Mr. KERRY. Mr. President, today Senator Snowe and I are introducing a bill to improve the Small Business Administration's Microloan Program, a program which makes a very big difference through very small loans of up to $35,000. We are very pleased that Senators Bond, Wellstone, Cleland, Landrieu, Harkin, Levin, Lieberman, Bingaman, Enzi, and Kohl are joining us and cosponsoring this bill.

Senator Snowe and I have worked together many times on this program, pushing to make sure our country's smallest businesses have access to capital and business assistance. The changes we are introducing today are not controversial, and they are not new. In fact, they should sound familiar to all but our newest colleagues. First, they were part of the microloan provisions in the Senate version of last year's SBA Reauthorization bill. Second, our Committee and the full Senate voted unanimously to pass them. Further, they were drafted in cooperation with the Administration and with the folks who make the loans and provide the business training. The National Association of SBA Microloan Intermediaries (NASMI) and its members were full partners in shaping this legislation in the 106th Congress.

These provisions were not included in the conference agreement on SBA's Reauthorization bill because the House Committee on Small Business wanted to postpone consideration of these changes until they could hold a hearing and their members could have a chance to weigh in on the program. I thank former House Small Business Committee Chairman Talent, and returning Ranking Member Nydia Velázquez, for working with us on the microloan changes.

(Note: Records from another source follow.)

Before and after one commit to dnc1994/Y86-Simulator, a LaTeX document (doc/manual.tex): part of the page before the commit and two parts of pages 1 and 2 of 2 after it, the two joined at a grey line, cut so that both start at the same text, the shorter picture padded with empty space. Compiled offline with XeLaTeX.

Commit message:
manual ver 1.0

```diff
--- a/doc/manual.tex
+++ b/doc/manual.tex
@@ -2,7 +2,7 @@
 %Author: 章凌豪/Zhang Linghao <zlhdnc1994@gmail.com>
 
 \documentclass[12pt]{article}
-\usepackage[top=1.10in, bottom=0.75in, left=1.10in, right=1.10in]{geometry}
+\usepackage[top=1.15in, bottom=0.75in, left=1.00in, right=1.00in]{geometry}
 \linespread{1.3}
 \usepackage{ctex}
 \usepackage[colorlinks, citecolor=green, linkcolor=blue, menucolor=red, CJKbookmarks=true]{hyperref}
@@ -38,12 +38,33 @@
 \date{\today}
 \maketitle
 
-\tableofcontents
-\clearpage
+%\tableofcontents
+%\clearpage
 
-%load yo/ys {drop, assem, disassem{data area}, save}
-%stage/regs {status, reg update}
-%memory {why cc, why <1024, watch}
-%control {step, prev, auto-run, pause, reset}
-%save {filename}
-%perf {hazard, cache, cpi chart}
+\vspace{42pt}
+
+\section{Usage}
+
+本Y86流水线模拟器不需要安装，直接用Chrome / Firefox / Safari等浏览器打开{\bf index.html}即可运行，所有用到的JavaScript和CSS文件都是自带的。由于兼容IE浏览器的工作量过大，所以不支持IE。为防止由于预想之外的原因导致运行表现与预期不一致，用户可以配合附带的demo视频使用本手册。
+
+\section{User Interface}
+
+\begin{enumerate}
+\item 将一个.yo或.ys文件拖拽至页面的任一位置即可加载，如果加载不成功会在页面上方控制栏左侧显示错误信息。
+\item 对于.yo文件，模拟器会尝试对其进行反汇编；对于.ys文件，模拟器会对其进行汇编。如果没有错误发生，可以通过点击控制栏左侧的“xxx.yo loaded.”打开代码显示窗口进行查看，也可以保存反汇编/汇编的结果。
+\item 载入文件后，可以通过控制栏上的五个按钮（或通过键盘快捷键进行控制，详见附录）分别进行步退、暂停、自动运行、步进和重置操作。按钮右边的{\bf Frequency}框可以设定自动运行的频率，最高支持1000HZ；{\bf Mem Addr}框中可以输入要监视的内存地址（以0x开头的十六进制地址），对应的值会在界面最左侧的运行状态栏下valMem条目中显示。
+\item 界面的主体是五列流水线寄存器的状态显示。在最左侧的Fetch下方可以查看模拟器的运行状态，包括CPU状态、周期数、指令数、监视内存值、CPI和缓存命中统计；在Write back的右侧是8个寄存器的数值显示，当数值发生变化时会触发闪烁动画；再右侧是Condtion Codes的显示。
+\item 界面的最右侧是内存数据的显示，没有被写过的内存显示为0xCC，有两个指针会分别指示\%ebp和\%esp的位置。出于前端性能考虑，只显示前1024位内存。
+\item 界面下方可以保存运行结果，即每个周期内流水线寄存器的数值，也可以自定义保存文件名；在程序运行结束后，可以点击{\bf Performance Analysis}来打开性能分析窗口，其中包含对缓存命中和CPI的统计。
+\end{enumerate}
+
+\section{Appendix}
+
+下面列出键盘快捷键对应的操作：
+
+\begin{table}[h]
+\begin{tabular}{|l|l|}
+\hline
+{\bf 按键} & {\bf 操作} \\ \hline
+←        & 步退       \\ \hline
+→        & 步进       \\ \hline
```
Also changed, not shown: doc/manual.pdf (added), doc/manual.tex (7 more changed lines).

These changes we are re-introducing today will make the SBA Microloan Program more flexible to meet credit needs, more accessible to microentrepreneurs across the nation, and more streamlined for lenders to make loans and provide management assistance. They complement the program and technical changes we made last year.

The Microloan Program Improvement Act of 2001 does the following:

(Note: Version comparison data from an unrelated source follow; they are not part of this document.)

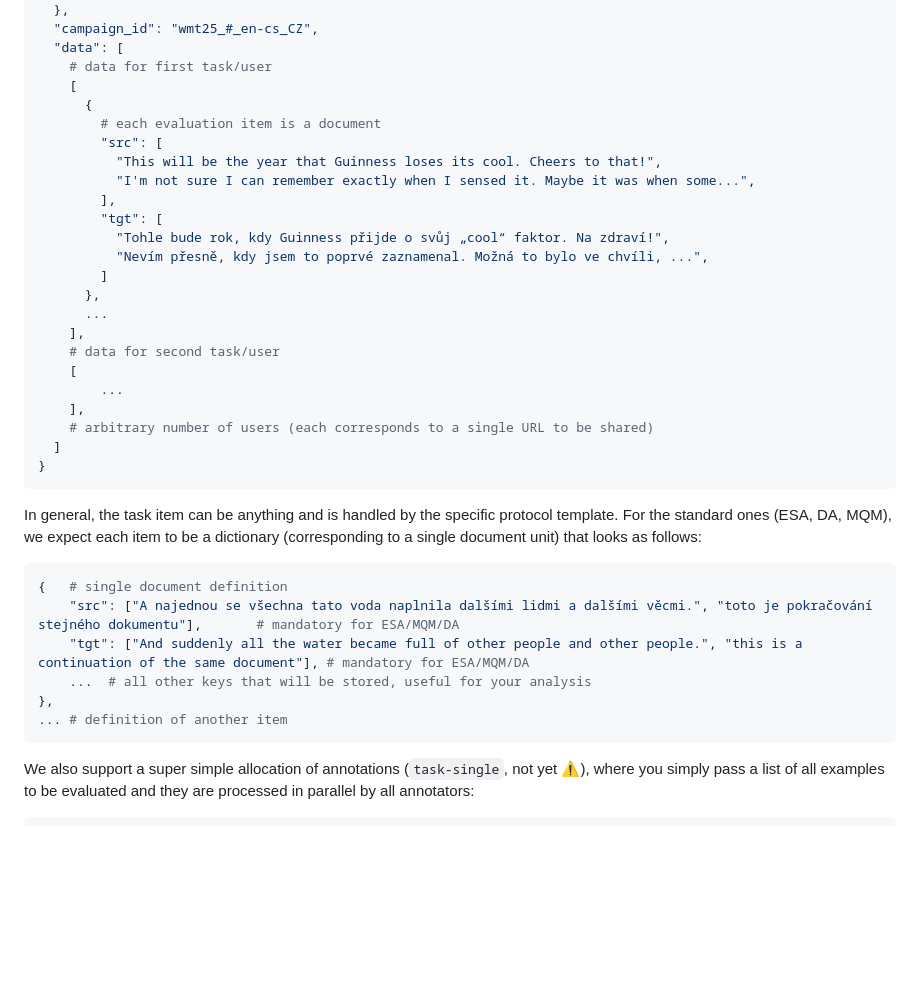
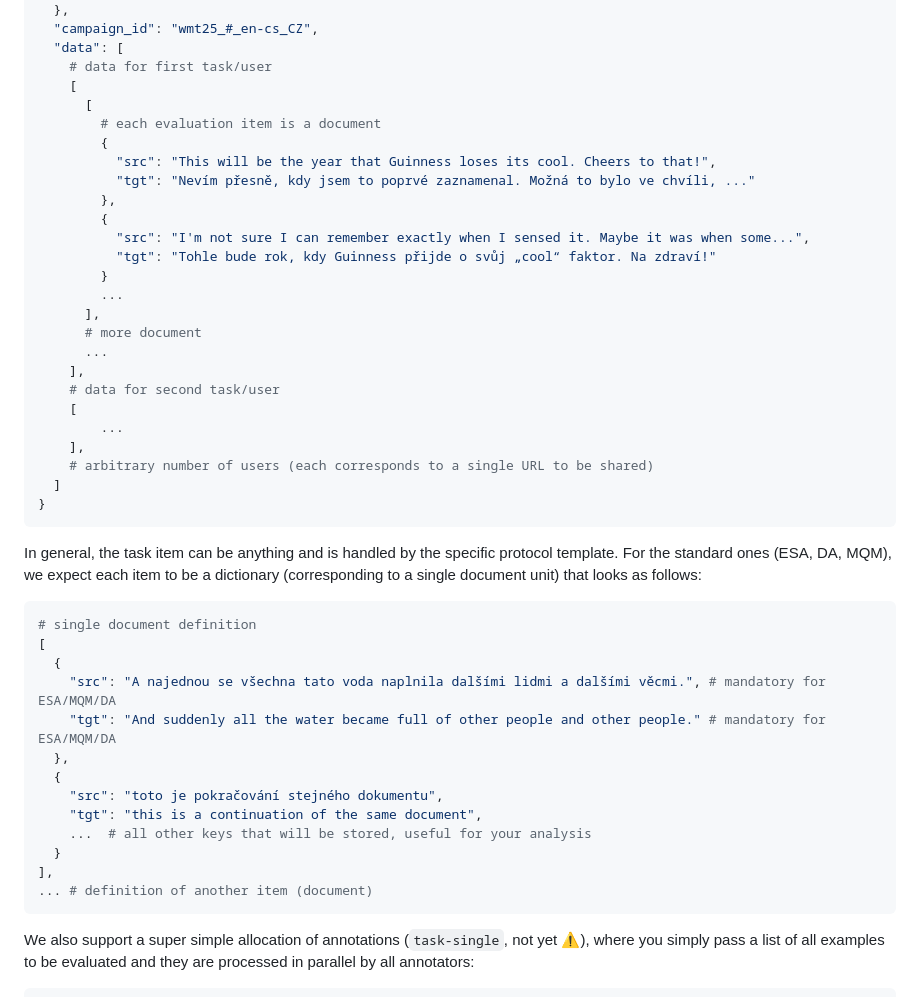
Before and after one commit to zouharvi/pearnament, a Markdown page: README.md, the part around the change. Drawn GitHub-style; blank space fills up the shorter version.

Commit message:
update file format in README

````diff
--- a/README.md
+++ b/README.md
@@ -53,17 +53,19 @@ One of the simplest ones, where each user has a pre-defined list of tasks (`task
   "data": [
     # data for first task/user
     [
-      {
+      [
         # each evaluation item is a document
-        "src": [
-          "This will be the year that Guinness loses its cool. Cheers to that!",
-          "I'm not sure I can remember exactly when I sensed it. Maybe it was when some...",
-        ],
-        "tgt": [
-          "Tohle bude rok, kdy Guinness přijde o svůj „cool“ faktor. Na zdraví!",
-          "Nevím přesně, kdy jsem to poprvé zaznamenal. Možná to bylo ve chvíli, ...",
-        ]
-      },
+        {
+          "src": "This will be the year that Guinness loses its cool. Cheers to that!",
+          "tgt": "Nevím přesně, kdy jsem to poprvé zaznamenal. Možná to bylo ve chvíli, ..."
+        },
+        {
+          "src": "I'm not sure I can remember exactly when I sensed it. Maybe it was when some...",
+          "tgt": "Tohle bude rok, kdy Guinness přijde o svůj „cool“ faktor. Na zdraví!"
+        }
+        ...
+      ],
+      # more document
       ...
     ],
     # data for second task/user
@@ -77,12 +79,19 @@ One of the simplest ones, where each user has a pre-defined list of tasks (`task
 In general, the task item can be anything and is handled by the specific protocol template.
 For the standard ones (ESA, DA, MQM), we expect each item to be a dictionary (corresponding to a single document unit) that looks as follows:
 ```python
-{   # single document definition
-    "src": ["A najednou se všechna tato voda naplnila dalšími lidmi a dalšími věcmi.", "toto je pokračování stejného dokumentu"],       # mandatory for ESA/MQM/DA
-    "tgt": ["And suddenly all the water became full of other people and other people.", "this is a continuation of the same document"], # mandatory for ESA/MQM/DA
+# single document definition
+[
+  {
+    "src": "A najednou se všechna tato voda naplnila dalšími lidmi a dalšími věcmi.", # mandatory for ESA/MQM/DA
+    "tgt": "And suddenly all the water became full of other people and other people." # mandatory for ESA/MQM/DA
+  },
+  {
+    "src": "toto je pokračování stejného dokumentu",
+    "tgt": "this is a continuation of the same document",
     ...  # all other keys that will be stored, useful for your analysis
-},
-... # definition of another item
+  }
+],
+... # definition of another item (document)
 ```
 
 We also support a super simple allocation of annotations (`task-single`, not yet ⚠️), where you simply pass a list of all examples to be evaluated and they are processed in parallel by all annotators:
````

It allows microintermediaries to offer revolving lines of credit. Currently, microloans are short-term loans. Eliminating this requirement will allow intermediaries greater latitude in developing microloan products that best meet their community's needs by offering borrowers revolving lines of credit, such as for seasonal contract needs. Congress does not intend for this flexibility to be used to make loans with long terms, such as 15 and 30 years.

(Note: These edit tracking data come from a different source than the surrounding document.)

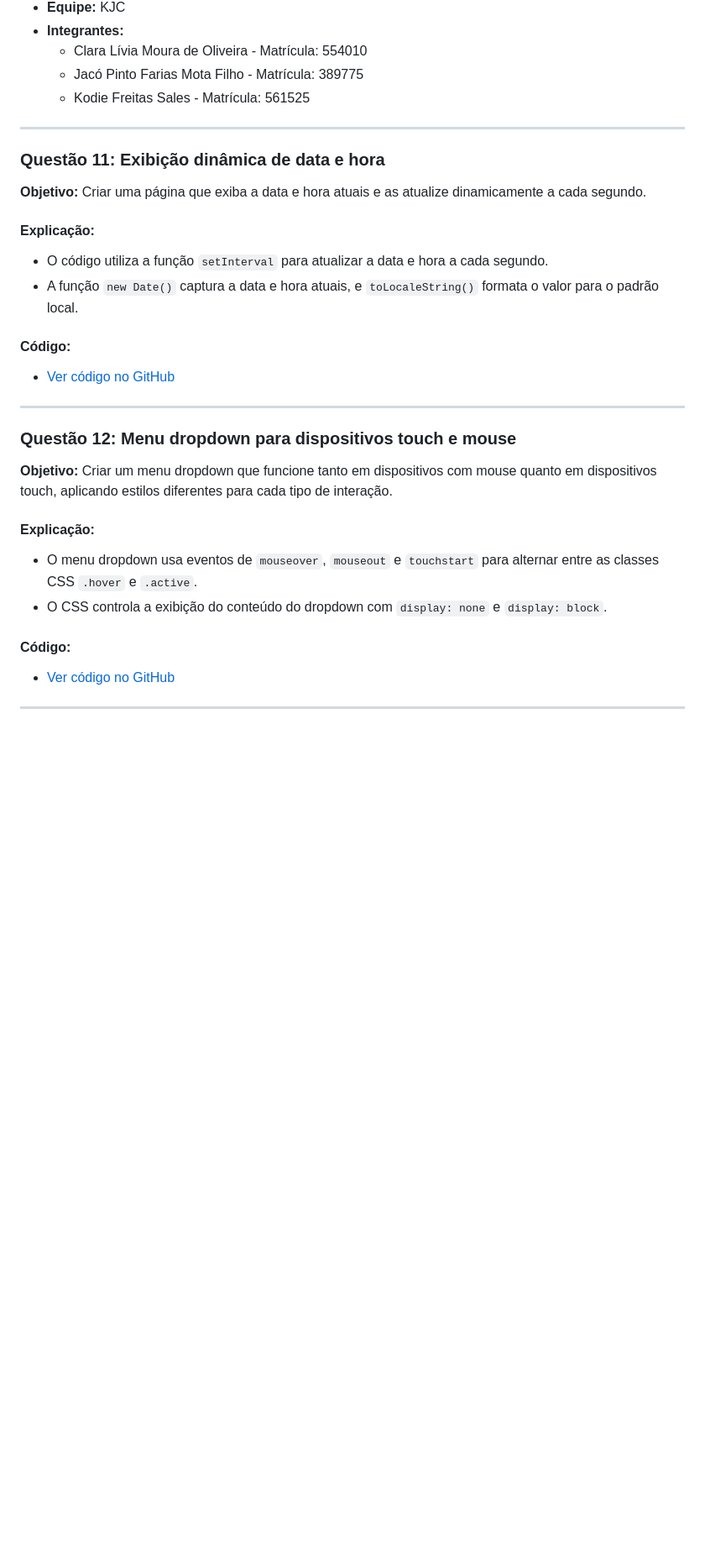
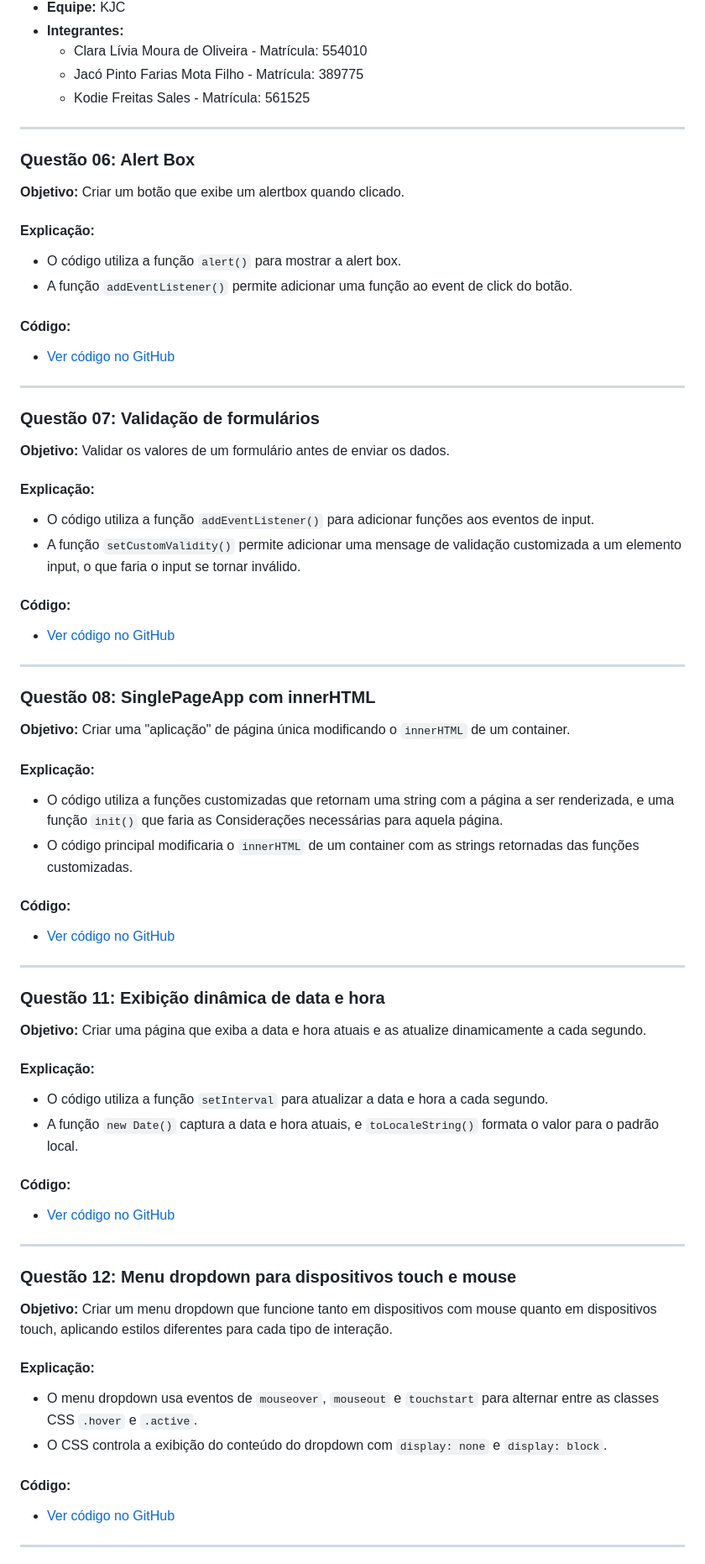
Before and after one commit to kodiitulip/trabalho-teorico-pratico, a Markdown page: README.md, the part around the change printed below. Shown: that part at 84% size. GitHub-like rendering; blank space fills up the shorter version.

Commit message:
feat: respostas no README

```diff
--- a/README.md
+++ b/README.md
@@ -14,15 +14,62 @@
 
 ---
 
+### **Questão 06: Alert Box**
+
+**Objetivo:** Criar um botão que exibe um alertbox quando clicado.
+
+#### Explicação:
+
+- O código utiliza a função `alert()` para mostrar a alert box.
+- A função `addEventListener()` permite adicionar uma função ao event de click do botão.
+
+#### Código:
+
+- [Ver código no GitHub](./questao06/)
+
+---
+
+### **Questão 07: Validação de formulários**
+
+**Objetivo:** Validar os valores de um formulário antes de enviar os dados.
+
+#### Explicação:
+
+- O código utiliza a função `addEventListener()` para adicionar funções aos eventos de input.
+- A função `setCustomValidity()` permite adicionar uma mensage de validação customizada a um elemento input, o que faria o input se tornar inválido.
+
+#### Código:
+
+- [Ver código no GitHub](./questao07/)
+
+---
+
+### **Questão 08: SinglePageApp com innerHTML**
+
+**Objetivo:** Criar uma "aplicação" de página única modificando o `innerHTML` de um container.
+
+#### Explicação:
+
+- O código utiliza a funções customizadas que retornam uma string com a página a ser renderizada, e uma função `init()` que faria as Considerações necessárias para aquela página.
+- O código principal modificaria o `innerHTML` de um container com as strings retornadas das funções customizadas.
+
+#### Código:
+
+- [Ver código no GitHub](./questao08/)
+
+---
+
 ### **Questão 11: Exibição dinâmica de data e hora**
 
 **Objetivo:** Criar uma página que exiba a data e hora atuais e as atualize dinamicamente a cada segundo.
 
 #### Explicação:
+
 - O código utiliza a função `setInterval` para atualizar a data e hora a cada segundo.
 - A função `new Date()` captura a data e hora atuais, e `toLocaleString()` formata o valor para o padrão local.
 
 #### Código:
+
 - [Ver código no GitHub](https://github.com/kodiitulip/trabalho-teorico-pratico/tree/main/questao11)
 
 ---
@@ -32,10 +79,12 @@
 **Objetivo:** Criar um menu dropdown que funcione tanto em dispositivos com mouse quanto em dispositivos touch, aplicando estilos diferentes para cada tipo de interação.
 
 #### Explicação:
+
 - O menu dropdown usa eventos de `mouseover`, `mouseout` e `touchstart` para alternar entre as classes CSS `.hover` e `.active`.
 - O CSS controla a exibição do conteúdo do dropdown com `display: none` e `display: block`.
 
 #### Código:
+
 - [Ver código no GitHub](https://github.com/kodiitulip/trabalho-teorico-pratico/tree/main/questao12)
 
 ---
```
Also changed, not shown: other parts of README.md (+6 -0 lines).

It broadens the eligibility criteria for potential microintermediaries. Instead of requiring intermediaries to have one year of experience in making microloans to startup, newly established, or growing small businesses and providing technical assistance to its borrowers, this legislation would deem a prospective intermediary eligible if it has equivalent experience.

It expands flexibility to intermediaries to subcontract out technical assistance. Currently, intermediaries are limited to using 25 percent of their funds to assist prospective borrowers. This change allows an intermediary to allocate as much technical assistance as appropriate. This subsection also increases the percentage of technical assistance grant funds that an intermediary can use to subcontract out technical assistance. Currently, intermediaries can only subcontract 25 percent, and this legislation would raise it to 35 percent.

It establishes a peer-to-peer mentoring program to help new intermediaries provide the best possible service to microentrepreneurs. Specifically, SBA would be allowed to use up to $1 million of annual appropriations for technical assistance grants to provide peer-to-peer mentoring by subcontracting with one or more national trade associations of SBA microlending intermediaries, or subcontracting with entities knowledgeable of and experienced in microlending and related technical assistance. As Congress increases the number of lending intermediaries around the country to reach more people, we want to make sure that new intermediaries have the benefits of lessons learned by other more xperienced lending intermediaries. Because the microlending industry is still very young, there are few sources of conventional training available to prospective and new intermediaries. According to the National Association of SBA Microloan Intermediaries, experienced SBA microlenders are called upon frequently to assist new intermediaries in addressing issues with their loan fund, from financial management and marketing to targeting loan funds effectively to a population or business sector. While these experienced intermediaries do their best to respond to the needs of their colleagues, they currently lack the resources to respond effectively and efficiently to the growing needs of the field.

Before I wrap up my statement, I would like to quickly run through the changes we made and that President Clinton signed into law on December 21.

Increases the maximum loan amount from $25,000 to $35,000;

Increases the average loan size for each intermediary's portfolio from $10,000 to $15,000 and increases the average loan size for specialty lenders from $7,500 to $10,000;

Raises the threshold for the comparable credit test from $15,000 to $20,000;

Increases the number of non-lending technical assistance (TA) providers from 25 to 55 and raises the maximum grant amount to each TA provider from $125,000 to $200,000; and,

Increases the number of intermediaries SBA is authorized to fund from 200 to 300.

Mr. President, I ask for unanimous consent that the bill be printed in the Record.